Core War


Also found in: Wikipedia.

Core War

(games)
(Or more recently, "Core Wars") A game played between assembly code programs running in the core of a simulated machine (and vicariously by their authors). The objective is to kill your opponents' programs by overwriting them.

The programs are written using an instruction set called "Redcode" and run on a virtual machine called "MARS" (Memory Array Redcode Simulator).

Core War was devised by Victor Vyssotsky, Robert Morris Sr., and Dennis Ritchie in the early 1960s (their original game was called "Darwin" and ran on a PDP-1 at Bell Labs). It was first described in the "Core War Guidelines" of March, 1984 by D. G. Jones and A. K. Dewdney of the Department of Computer Science at The University of Western Ontario (Canada).

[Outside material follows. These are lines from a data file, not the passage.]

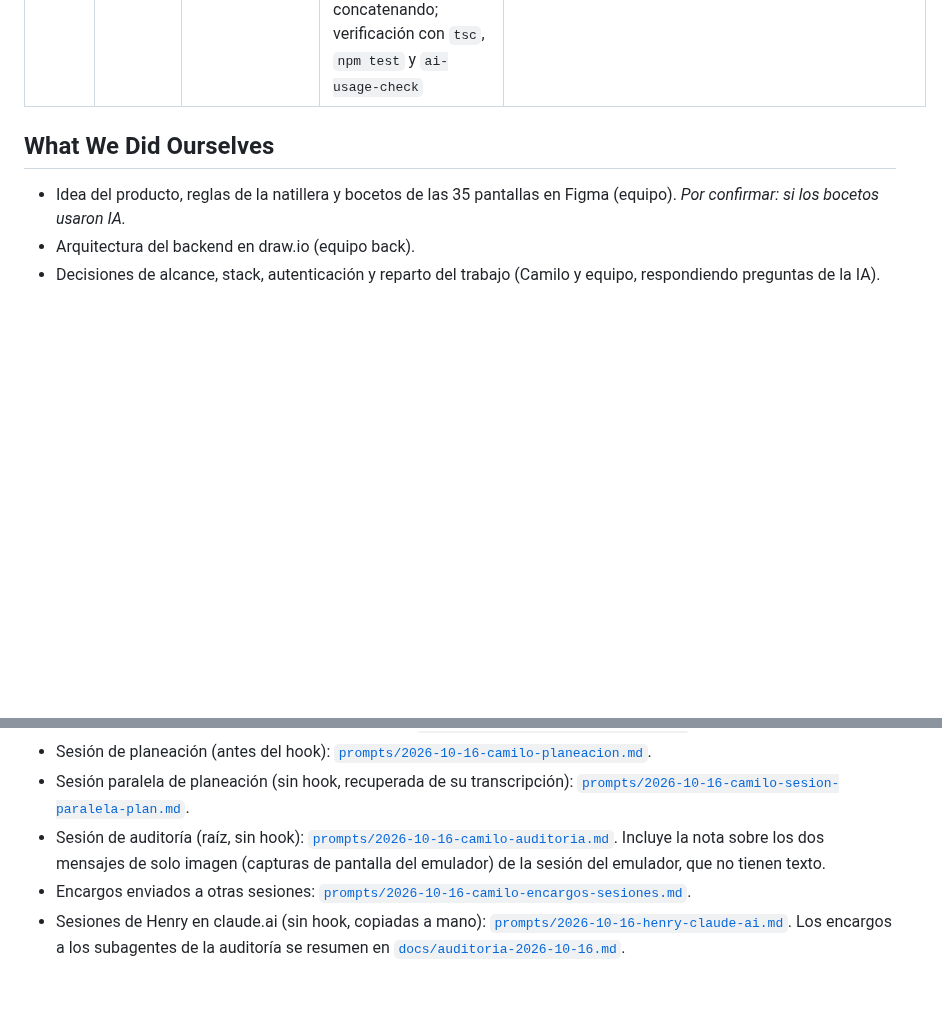
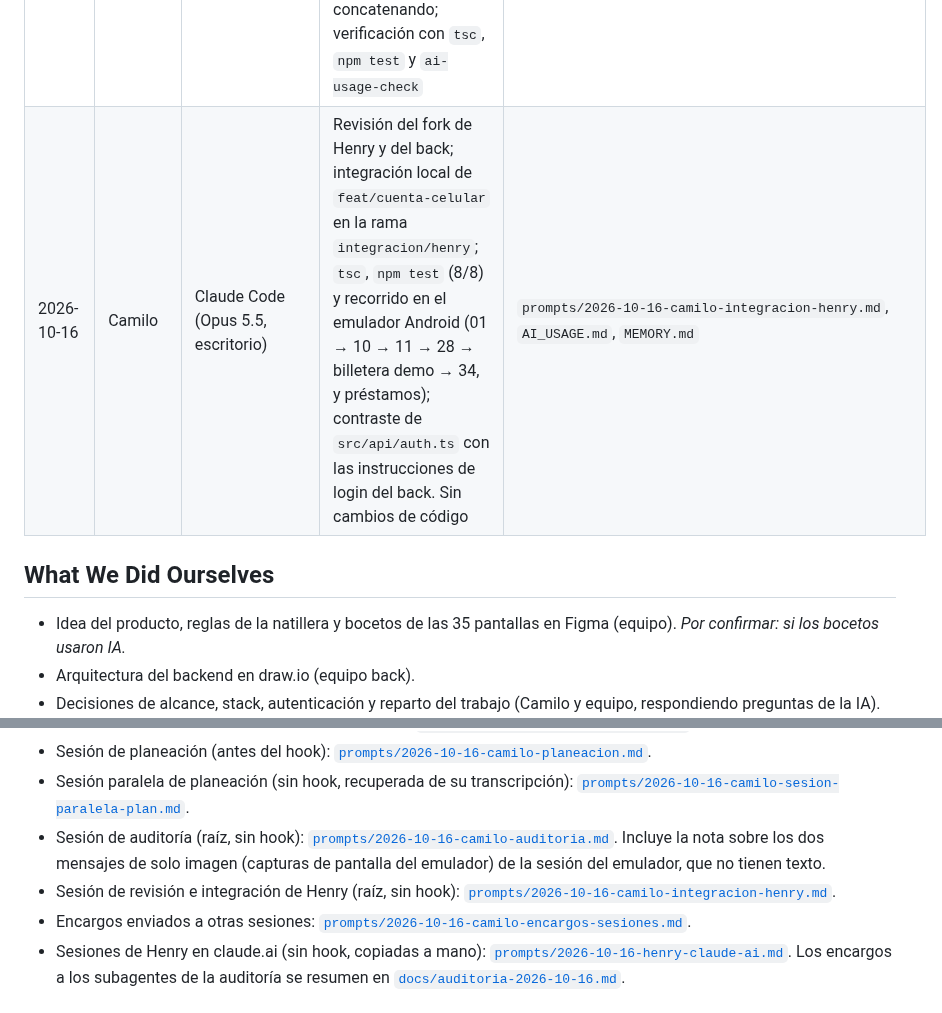
Before and after one commit to Galactic-AIMA/interledger-natillera-sinfronteras-frontend, a Markdown page: AI_USAGE.md, 2 parts joined by grey strips. GitHub-like rendering; blank space fills up the shorter version.

```diff
--- a/AI_USAGE.md
+++ b/AI_USAGE.md
@@ -48,6 +48,7 @@ Declaración de uso de IA según la política de la hackatón (https://interledg
 | 2026-10-16 | Henry | Claude (claude.ai) + subagente Sonnet 5.5 (pruebas) | Pruebas con `node:test` contra `mockApi` (cuota, p2p, préstamo completo, rechazo) y de las funciones de seguridad de la pasarela; script `npm test` | `tests/`, `package.json` |
 | 2026-10-16 | Henry | Claude (claude.ai, Claude Opus 5.5) | Región Cognito por defecto y `web.output` estático, con prueba del export web en navegador sin interfaz | `src/api/config.ts`, `app.json`, `MEMORY.md`, `docs/HENRY.md`, `docs/INTEGRACION-EXPO-GO.md` |
 | 2026-10-16 | Henry | Claude Code (Opus 5.5, escritorio) | Detectó que `feat/creditos` tenía 6 commits que no estaban en `feat/cuenta-celular` (arreglos de base, pruebas `npm test`, guion); fusión en `feat/cuenta-celular` con los choques de documentación resueltos concatenando; verificación con `tsc`, `npm test` y `ai-usage-check` | `AI_USAGE.md`, `prompts/2026-10-16-henry-claude-ai.md`, `MEMORY.md` |
+| 2026-10-16 | Camilo | Claude Code (Opus 5.5, escritorio) | Revisión del fork de Henry y del back; integración local de `feat/cuenta-celular` en la rama `integracion/henry`; `tsc`, `npm test` (8/8) y recorrido en el emulador Android (01 → 10 → 11 → 28 → billetera demo → 34, y préstamos); contraste de `src/api/auth.ts` con las instrucciones de login del back. Sin cambios de código | `prompts/2026-10-16-camilo-integracion-henry.md`, `AI_USAGE.md`, `MEMORY.md` |
 
 ## What We Did Ourselves
 
@@ -67,5 +68,6 @@ Declaración de uso de IA según la política de la hackatón (https://interledg
 - Sesión de planeación (antes del hook): [`prompts/2026-10-16-camilo-planeacion.md`](prompts/2026-10-16-camilo-planeacion.md).
 - Sesión paralela de planeación (sin hook, recuperada de su transcripción): [`prompts/2026-10-16-camilo-sesion-paralela-plan.md`](prompts/2026-10-16-camilo-sesion-paralela-plan.md).
 - Sesión de auditoría (raíz, sin hook): [`prompts/2026-10-16-camilo-auditoria.md`](prompts/2026-10-16-camilo-auditoria.md). Incluye la nota sobre los dos mensajes de solo imagen (capturas de pantalla del emulador) de la sesión del emulador, que no tienen texto.
+- Sesión de revisión e integración de Henry (raíz, sin hook): [`prompts/2026-10-16-camilo-integracion-henry.md`](prompts/2026-10-16-camilo-integracion-henry.md).
 - Encargos enviados a otras sesiones: [`prompts/2026-10-16-camilo-encargos-sesiones.md`](prompts/2026-10-16-camilo-encargos-sesiones.md).
 - Sesiones de Henry en claude.ai (sin hook, copiadas a mano): [`prompts/2026-10-16-henry-claude-ai.md`](prompts/2026-10-16-henry-claude-ai.md). Los encargos a los subagentes de la auditoría se resumen en [`docs/auditoria-2026-10-16.md`](docs/auditoria-2026-10-16.md).
```
Also changed, not shown: MEMORY.md (+1 -0 lines), prompts/2026-10-16-camilo-integracion-henry.md (added, +21 -0 lines).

Dewdney wrote several "Computer Recreations" articles in "Scientific American" which discussed Core War, starting with the May 1984 article. Those articles are contained in the two anthologies cited below. A.K. Dewdney's articles are still the most readable introduction to Core War, even though the Redcode dialect described in there is no longer current.

The International Core War Society (ICWS) creates and maintains Core War standards and the runs Core War tournaments. There have been six annual tournaments and two standards (ICWS'86 and ICWS'88).

["The Armchair Universe: An Exploration of Computer Worlds", A. K. Dewdney, W. H. Freeman, New York, 1988, ISBN 0-7167-1939-8, LCCN QA76.6 .D517 1988]

["The Magic Machine: A Handbook of Computer Sorcery", A. K. Dewdney, W. H. Freeman, New York, 1990, ISBN 0-7167-2125-2 (Hardcover), 0-7167-2144-9 (Paperback), LCCN QA76.6 .D5173 1990].
References in periodicals archive ?
Additionally, N4 provides leadership in helping our Navy address future fiscal challenges while sustaining readiness and enhancing future core war fighting capabilities.
Indeed, Sonoco and Newark are generating considerable heat with aggressive marketing campaigns that have set off a kind of Core War.
The present-day computer virus probably had its start in the late 1950s and early '60s in what has been termed the Core War. The name Core War refers to what, on one level, is called a game and on another, a destructive program designed to destroy the operation of another program.
Since the description in January'scolumn of the first international Core War tournament, membership in the International Core Wars Society has quadrupled, according to its director, Mark Clarkson.
And as the number of credit unions dwindles, the core wars have grown more intense.
"The core wars have long been over, and the notion of more cores leading to more power in a device have changed over time," said Mark Shedd, Director of Marketing, Qualcomm Technologies.
A Forgotten Front of the Core Wars: The Battle for a Truly Common Core in the Arts & Sciences.
Bell Labs employees gave life to von Neumann's theory in the 1950s in a game they called "Core Wars." In this game, two programmers would unleash software "organisms" and watch as they vied for control of the computer.
They hatched self-replicating electronic "organisms." The programmers watched their creations fight for control of a computer in a bizarre after-hours experiment called "Core Wars."
In addition, there will be a contest in which computer programs compete for the occupation of memory according to the standards of the International Core Wars Society.